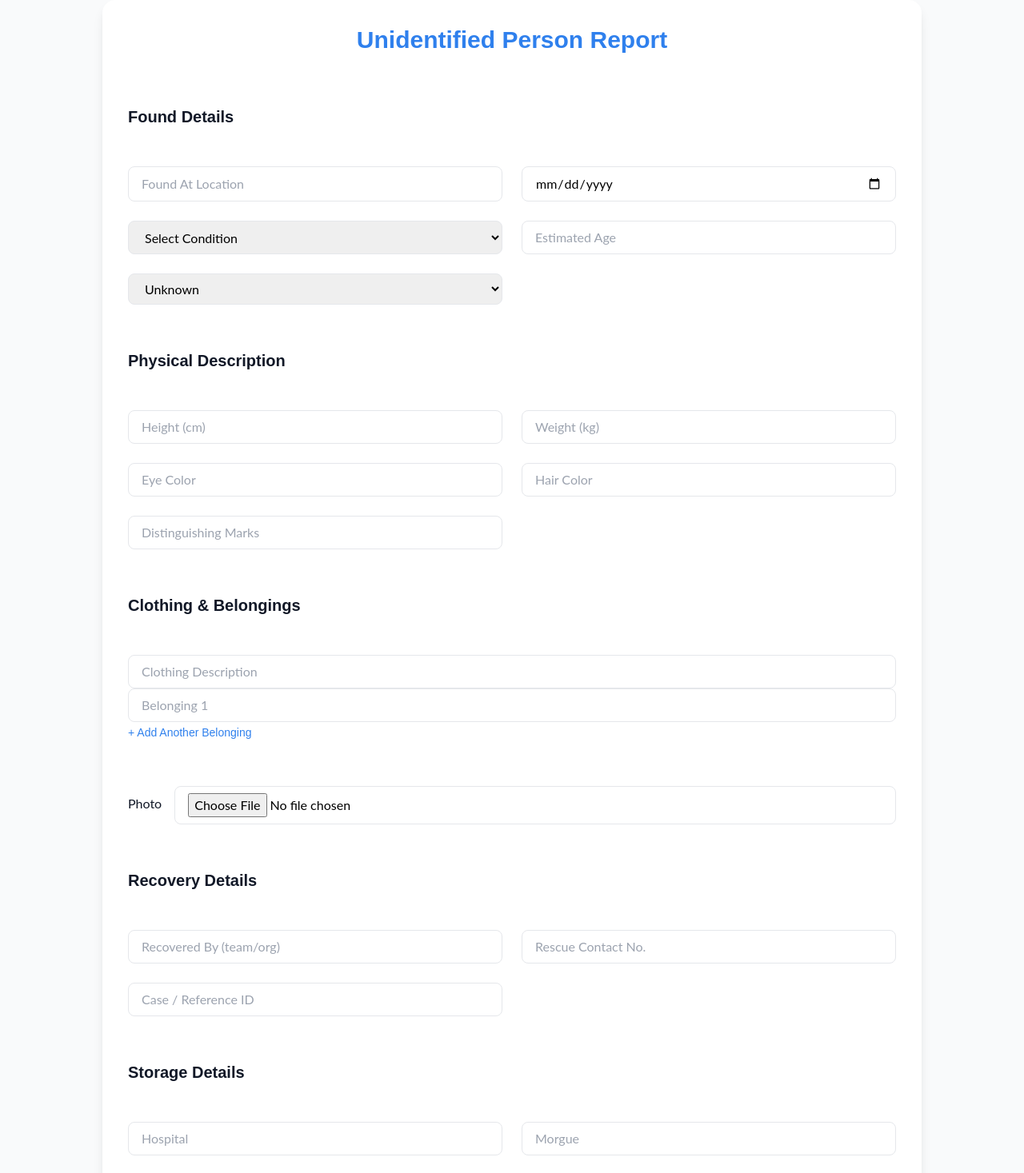
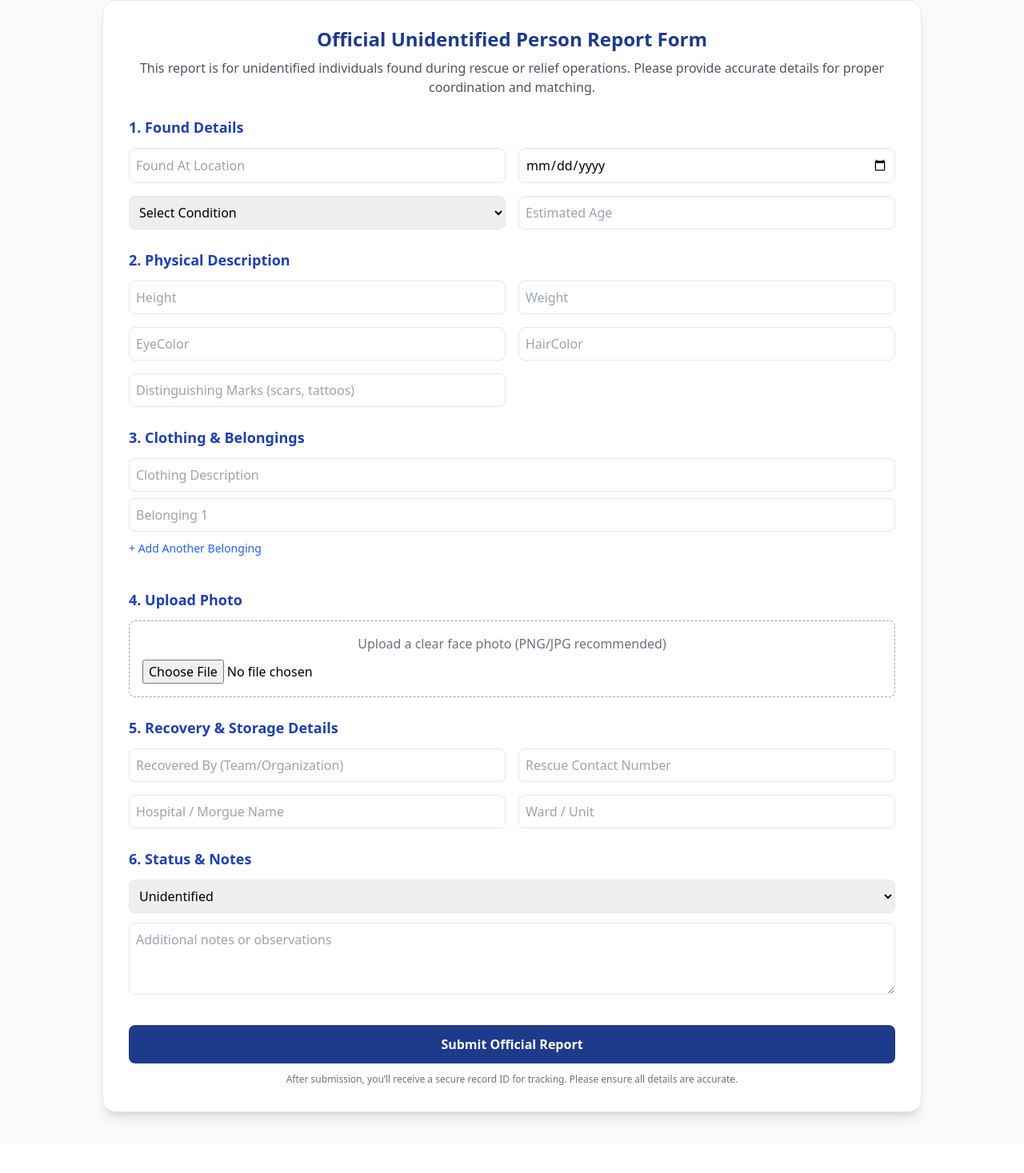
Before and after one commit to mdrayyansarfaraz7/ResQLink-frontend, a React (Vite) app: page /manager-form in a window 1280 px wide. Shown: the part 40-1507 px from the top of the page at 80% size. After the commit the page ends 1471 px from the top, so only its background shows below. Built offline with nearby package versions, Linux system fonts and the light colour scheme.

Commit message:
Added professional ui

```diff
--- a/src/pages/ManagerForm.jsx
+++ b/src/pages/ManagerForm.jsx
@@ -32,6 +32,7 @@ const ManagerForm = () => {
     additionalNotes: "",
   });
 
+  const [preview, setPreview] = useState(null);
   const [successMessage, setSuccessMessage] = useState("");
 
   const handleChange = (e, parent = null) => {
@@ -86,34 +87,39 @@ const ManagerForm = () => {
       status: "unidentified",
       additionalNotes: "",
     });
+    setPreview(null);
+  };
+
+  const handlePhotoChange = (e) => {
+    const file = e.target.files[0];
+    if (file) {
+      setFormData({ ...formData, photo: file });
+      setPreview(URL.createObjectURL(file));
+    }
   };
 
   const handleSubmit = async (e) => {
     e.preventDefault();
 
     try {
-    // Ensure a photo is selected
       if (!formData.photo || !(formData.photo instanceof File)) {
-      alert("Please select a photo before submitting.");
+        alert("Please upload a photo before submitting.");
         return;
       }
 
       const submissionData = new FormData();
-
-    // Append top-level fields
       submissionData.append("foundAtLocation", formData.foundAtLocation);
       submissionData.append("foundDate", formData.foundDate);
       submissionData.append("condition", formData.condition);
       submissionData.append("estimatedAge", formData.estimatedAge);
       submissionData.append("gender", formData.gender);
-    submissionData.append("clothingDescription", formData.clothingDescription);
+      submissionData.append(
+        "clothingDescription",
+        formData.clothingDescription
+      );
       submissionData.append("status", formData.status);
       submissionData.append("additionalNotes", formData.additionalNotes);
-
-    // Append file
       submissionData.append("photo", formData.photo);
-
-    // Append nested objects as JSON strings
       submissionData.append(
         "physicalDescription",
         JSON.stringify(formData.physicalDescription)
@@ -128,64 +134,56 @@ const ManagerForm = () => {
         JSON.stringify(formData.storageDetails)
       );
 
-    // Debug: log FormData entries
-    for (let [key, value] of submissionData.entries()) {
-      console.log(key, value);
-    }
-
-    // Axios POST
       const res = await axios.post(
         "http://localhost:8080/api/unidentified",
         submissionData,
-      {
-        headers: {
-          "Content-Type": "multipart/form-data",
-        },
-      }
+        { headers: { "Content-Type": "multipart/form-data" } }
       );
 
-    console.log("Response:", res);
-
       if (res.status === 201) {
-      setSuccessMessage("✅ Record uploaded successfully!");
+        setSuccessMessage("✅ Report submitted successfully!");
         resetForm();
-      setTimeout(() => setSuccessMessage(""), 3000);
+        setTimeout(() => setSuccessMessage(""), 4000);
       }
     } catch (error) {
-    console.error("Error submitting report:", error.response?.data || error.message);
+      console.error("Error:", error.response?.data || error.message);
       alert("Failed to submit report. Please try again.");
     }
   };
 
-
   return (
-     <div className="min-h-screen bg-neutral-light flex justify-center items-center px-3 sm:px-6 md:px-10 py-6 md:py-10">
+    <div className="min-h-screen bg-gray-50 flex justify-center items-start py-10 px-4">
       <form
         onSubmit={handleSubmit}
-        className="bg-white shadow-lg rounded-2xl p-4 sm:p-6 md:p-8 w-full max-w-5xl font-body grid gap-6 sm:gap-8"
+        className="bg-white shadow-lg border border-gray-200 rounded-2xl p-8 w-full max-w-5xl"
       >
-        <h2 className="text-2xl sm:text-3xl font-heading font-bold text-primary text-center mb-6 sm:mb-8">
-          Unidentified Person Report
+        <h2 className="text-2xl font-bold text-blue-900 mb-2 text-center">
+          Official Unidentified Person Report Form
         </h2>
+        <p className="text-gray-600 text-center mb-6">
+          This report is for unidentified individuals found during rescue or
+          relief operations. Please provide accurate details for proper
+          coordination and matching.
+        </p>
 
         {successMessage && (
-          <div className="mb-6 text-green-600 font-semibold text-center">
+          <div className="bg-green-50 text-green-700 border border-green-300 rounded-lg p-3 text-center mb-4">
             {successMessage}
           </div>
         )}
 
-        {/* Found Details */}
-        <h3 className="flex text-lg sm:text-xl font-heading font-semibold text-neutral-dark mb-3 sm:mb-4">
-          Found Details
+        {/* Section: Found Details */}
+        <h3 className="text-lg font-semibold text-blue-800 mt-6 mb-3">
+          1. Found Details
         </h3>
-        <div className="grid grid-cols-1 md:grid-cols-2 gap-6 mb-6">
+        <div className="grid md:grid-cols-2 gap-4">
           <input
             type="text"
             name="foundAtLocation"
             placeholder="Found At Location"
             value={formData.foundAtLocation}
             onChange={handleChange}
-            className="w-full border rounded-lg px-3 sm:px-4 py-2 text-sm sm:text-base focus:ring-2 focus:ring-primary"
+            className="border rounded-lg p-2 w-full"
             required
           />
           <input
@@ -193,19 +191,20 @@ const ManagerForm = () => {
             name="foundDate"
             value={formData.foundDate}
             onChange={handleChange}
-            className="w-full border rounded-lg px-3 sm:px-4 py-2 text-sm sm:text-base focus:ring-2 focus:ring-primary"
+            className="border rounded-lg p-2 w-full"
             required
           />
           <select
             name="condition"
             value={formData.condition}
             onChange={handleChange}
-            className="w-full border rounded-lg px-3 sm:px-4 py-2 text-sm sm:text-base focus:ring-2 focus:ring-primary"
+            className="border rounded-lg p-2 w-full"
             required
           >
             <option value="">Select Condition</option>
-            <option value="alive_injured">Alive - Injured</option>
-            <option value="alive_unconscious">Alive - Unconscious</option>
+            <option value="alive_injured">Alive – Injured</option>
+            <option value="alive_unconscious">Alive – Unconscious</option>
+            <option value="deceased">Deceased</option>
             <option value="other">Other</option>
           </select>
           <input
@@ -214,80 +213,49 @@ const ManagerForm = () => {
             placeholder="Estimated Age"
             value={formData.estimatedAge}
             onChange={handleChange}
-            className="w-full border rounded-lg px-3 sm:px-4 py-2 text-sm sm:text-base focus:ring-2 focus:ring-primary"
-          />
-          <select
-            name="gender"
-            value={formData.gender}
-            onChange={handleChange}
-            className="w-full border rounded-lg px-3 sm:px-4 py-2 text-sm sm:text-base focus:ring-2 focus:ring-primary"
-          >
-            <option>Male</option>
-            <option>Female</option>
-            <option>Other</option>
-            <option>Unknown</option>
-          </select>
-        </div>
-
-        {/* Physical Description */}
-        <h3 className="flex text-lg sm:text-xl font-heading font-semibold text-neutral-dark mb-3 sm:mb-4">
-          Physical Description
-        </h3>
-        <div className="grid grid-cols-1 md:grid-cols-2 gap-6 mb-6">
-          <input
-            type="number"
-            name="height"
-            placeholder="Height (cm)"
-            value={formData.physicalDescription.height}
-            onChange={(e) => handleChange(e, "physicalDescription")}
-            className="w-full border rounded-lg px-3 sm:px-4 py-2 text-sm sm:text-base focus:ring-2 focus:ring-primary"
-          />
-          <input
-            type="number"
-            name="weight"
-            placeholder="Weight (kg)"
-            value={formData.physicalDescription.weight}
-            onChange={(e) => handleChange(e, "physicalDescription")}
-            className="w-full border rounded-lg px-3 sm:px-4 py-2 text-sm sm:text-base focus:ring-2 focus:ring-primary"
-          />
-          <input
-            type="text"
-            name="eyeColor"
-            placeholder="Eye Color"
-            value={formData.physicalDescription.eyeColor}
-            onChange={(e) => handleChange(e, "physicalDescription")}
-            className="w-full border rounded-lg px-3 sm:px-4 py-2 text-sm sm:text-base focus:ring-2 focus:ring-primary"
-          />
-          <input
-            type="text"
-            name="hairColor"
-            placeholder="Hair Color"
-            value={formData.physicalDescription.hairColor}
-            onChange={(e) => handleChange(e, "physicalDescription")}
-            className="w-full border rounded-lg px-3 sm:px-4 py-2 text-sm sm:text-base focus:ring-2 focus:ring-primary"
-          />
-          <input
-            type="text"
-            name="distinguishingMarks"
-            placeholder="Distinguishing Marks"
-            value={formData.physicalDescription.distinguishingMarks}
-            onChange={(e) => handleChange(e, "physicalDescription")}
-            className="w-full border rounded-lg px-3 sm:px-4 py-2 text-sm sm:text-base focus:ring-2 focus:ring-primary"
+            className="border rounded-lg p-2 w-full"
           />
         </div>
 
-        {/* Clothing & Belongings */}
-        <h3 className="flex text-lg sm:text-xl font-heading font-semibold text-neutral-dark mb-3 sm:mb-4">
-          Clothing & Belongings
+        {/* Section: Physical Description */}
+        <h3 className="text-lg font-semibold text-blue-800 mt-6 mb-3">
+          2. Physical Description
         </h3>
-        <div className="mb-6">
+        <div className="grid md:grid-cols-2 gap-4">
+          {[
+            "height",
+            "weight",
+            "eyeColor",
+            "hairColor",
+            "distinguishingMarks",
+          ].map((field) => (
+            <input
+              key={field}
+              type="text"
+              name={field}
+              placeholder={
+                field === "distinguishingMarks"
+                  ? "Distinguishing Marks (scars, tattoos)"
+                  : field.charAt(0).toUpperCase() + field.slice(1)
+              }
+              value={formData.physicalDescription[field]}
+              onChange={(e) => handleChange(e, "physicalDescription")}
+              className="border rounded-lg p-2 w-full"
+            />
+          ))}
+        </div>
+
+        {/* Section: Clothing & Belongings */}
+        <h3 className="text-lg font-semibold text-blue-800 mt-6 mb-3">
+          3. Clothing & Belongings
+        </h3>
         <input
           type="text"
           name="clothingDescription"
           placeholder="Clothing Description"
           value={formData.clothingDescription}
           onChange={handleChange}
-            className="w-full border rounded-lg px-3 sm:px-4 py-2 text-sm sm:text-base focus:ring-2 focus:ring-primary"
+          className="border rounded-lg p-2 w-full mb-2"
         />
         {formData.belongings.map((item, index) => (
           <input
@@ -296,83 +264,70 @@ const ManagerForm = () => {
             placeholder={`Belonging ${index + 1}`}
             value={item}
             onChange={(e) => handleBelongingsChange(index, e.target.value)}
-              className="w-full border rounded-lg px-3 sm:px-4 py-2 text-sm sm:text-base focus:ring-2 focus:ring-primary"
+            className="border rounded-lg p-2 w-full mb-2"
           />
         ))}
         <button
           type="button"
           onClick={addBelonging}
-            className="text-primary font-heading text-sm hover:text-secondary transition"
+          className="text-blue-600 text-sm mb-4 hover:underline"
         >
           + Add Another Belonging
         </button>
-        </div>
 
-        {/* Photo */}
-        <div className="mb-6 flex flex-col sm:flex-row sm:items-center sm:gap-4">
-          <label className="block text-neutral-dark mb-1">Photo</label>
+        {/* Section: Photo */}
+        <h3 className="text-lg font-semibold text-blue-800 mt-6 mb-3">
+          4. Upload Photo
+        </h3>
+        <div className="border border-dashed border-gray-400 rounded-lg p-4 text-center">
+          {preview ? (
+            <img
+              src={preview}
+              alt="Preview"
+              className="w-40 h-40 object-cover mx-auto rounded-lg mb-3"
+            />
+          ) : (
+            <p className="text-gray-500 mb-2">
+              Upload a clear face photo (PNG/JPG recommended)
+            </p>
+          )}
           <input
             type="file"
-            name="photo"
-            onChange={(e) =>
-              setFormData({ ...formData, photo: e.target.files[0] })
-            }
-            className="w-full border rounded-lg px-3 sm:px-4 py-2 text-sm sm:text-base focus:ring-2 focus:ring-primary"
+            accept="image/*"
+            onChange={handlePhotoChange}
+            className="w-full"
             required
           />
         </div>
 
-        {/* Recovery Details */}
-        <h3 className="flex text-lg sm:text-xl font-heading font-semibold text-neutral-dark mb-3 sm:mb-4">
-          Recovery Details
+        {/* Recovery & Storage Details */}
+        <h3 className="text-lg font-semibold text-blue-800 mt-6 mb-3">
+          5. Recovery & Storage Details
         </h3>
-        <div className="grid grid-cols-1 md:grid-cols-2 gap-6 mb-6">
+        <div className="grid md:grid-cols-2 gap-4">
           <input
             type="text"
             name="recoveredBy"
-            placeholder="Recovered By (team/org)"
+            placeholder="Recovered By (Team/Organization)"
             value={formData.recoveryDetails.recoveredBy}
             onChange={(e) => handleChange(e, "recoveryDetails")}
-            className="w-full border rounded-lg px-3 sm:px-4 py-2 text-sm sm:text-base focus:ring-2 focus:ring-primary"
+            className="border rounded-lg p-2 w-full"
           />
           <input
             type="text"
             name="contact"
-            placeholder="Rescue Contact No."
+            placeholder="Rescue Contact Number"
             value={formData.recoveryDetails.contact}
             onChange={(e) => handleChange(e, "recoveryDetails")}
-            className="w-full border rounded-lg px-3 sm:px-4 py-2 text-sm sm:text-base focus:ring-2 focus:ring-primary"
+            className="border rounded-lg p-2 w-full"
           />
           <input
             type="text"
-            name="referenceId"
-            placeholder="Case / Reference ID"
-            value={formData.recoveryDetails.referenceId}
-            onChange={(e) => handleChange(e, "recoveryDetails")}
-            className="w-full border rounded-lg px-3 sm:px-4 py-2 text-sm sm:text-base focus:ring-2 focus:ring-primary"
-          />
-        </div>
-
-        {/* Storage Details */}
-        <h3 className="flex text-lg sm:text-xl font-heading font-semibold text-neutral-dark mb-3 sm:mb-4">
-          Storage Details
-        </h3>
-        <div className="grid grid-cols-1 md:grid-cols-2 gap-6 mb-6">
-          <input
-            type="text"
             name="hospital"
-            placeholder="Hospital"
+            placeholder="Hospital / Morgue Name"
             value={formData.storageDetails.hospital}
             onChange={(e) => handleChange(e, "storageDetails")}
-            className="w-full border rounded-lg px-3 sm:px-4 py-2 text-sm sm:text-base focus:ring-2 focus:ring-primary"
-          />
-          <input
-            type="text"
-            name="morgue"
-            placeholder="Morgue"
-            value={formData.storageDetails.morgue}
-            onChange={(e) => handleChange(e, "storageDetails")}
-            className="w-full border rounded-lg px-3 sm:px-4 py-2 text-sm sm:text-base focus:ring-2 focus:ring-primary"
+            className="border rounded-lg p-2 w-full"
           />
           <input
             type="text"
@@ -380,47 +335,45 @@ const ManagerForm = () => {
             placeholder="Ward / Unit"
             value={formData.storageDetails.wardOrUnit}
             onChange={(e) => handleChange(e, "storageDetails")}
-            className="w-full border rounded-lg px-3 sm:px-4 py-2 text-sm sm:text-base focus:ring-2 focus:ring-primary"
+            className="border rounded-lg p-2 w-full"
           />
         </div>
 
-        {/* Case Status */}
-        <h3 className="flex text-lg sm:text-xl font-heading font-semibold text-neutral-dark mb-3 sm:mb-4">
-          Case Status
+        {/* Status & Notes */}
+        <h3 className="text-lg font-semibold text-blue-800 mt-6 mb-3">
+          6. Status & Notes
         </h3>
-        <div className="mb-6">
         <select
           name="status"
           value={formData.status}
           onChange={handleChange}
-            className="w-full border rounded-lg px-3 sm:px-4 py-2 text-sm sm:text-base focus:ring-2 focus:ring-primary"
+          className="border rounded-lg p-2 w-full mb-3"
         >
           <option value="unidentified">Unidentified</option>
           <option value="matched">Matched</option>
           <option value="claimed">Claimed</option>
           <option value="closed">Closed</option>
         </select>
-        </div>
-
-        {/* Additional Notes */}
-        <div className="mb-6">
-          <label className="block text-neutral-dark mb-1">Additional Notes</label>
         <textarea
           name="additionalNotes"
+          placeholder="Additional notes or observations"
           value={formData.additionalNotes}
           onChange={handleChange}
-            className="w-full border rounded-lg px-3 sm:px-4 py-2 text-sm sm:text-base focus:ring-2 focus:ring-primary"
+          className="border rounded-lg p-2 w-full"
           rows="3"
-          ></textarea>
-        </div>
+        />
 
-        {/* Submit */}
         <button
           type="submit"
-          className="w-full bg-primary text-white font-heading py-2 sm:py-3 text-sm sm:text-base rounded-2xl hover:bg-secondary transition"
+          className="bg-blue-900 text-white mt-8 py-3 rounded-lg font-semibold w-full hover:bg-blue-800 transition"
         >
-          Submit Report
+          Submit Official Report
         </button>
+
+        <p className="text-gray-500 text-xs text-center mt-3">
+          After submission, you’ll receive a secure record ID for tracking.
+          Please ensure all details are accurate.
+        </p>
       </form>
     </div>
   );
```
Lines whose indentation alone changed are shown as unchanged.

#####

=== AIM OF THE EXERCISE ===
Pick out and copy the lines of the entries that hold the string "white".

=== ANSWER BELOW ===
-        className="bg-white shadow-lg rounded-2xl p-4 sm:p-6 md:p-8 w-full max-w-5xl font-body grid gap-6 sm:gap-8"
+        className="bg-white shadow-lg border border-gray-200 rounded-2xl p-8 w-full max-w-5xl"
-          className="w-full bg-primary text-white font-heading py-2 sm:py-3 text-sm sm:text-base rounded-2xl hover:bg-secondary transition"
+          className="bg-blue-900 text-white mt-8 py-3 rounded-lg font-semibold w-full hover:bg-blue-800 transition"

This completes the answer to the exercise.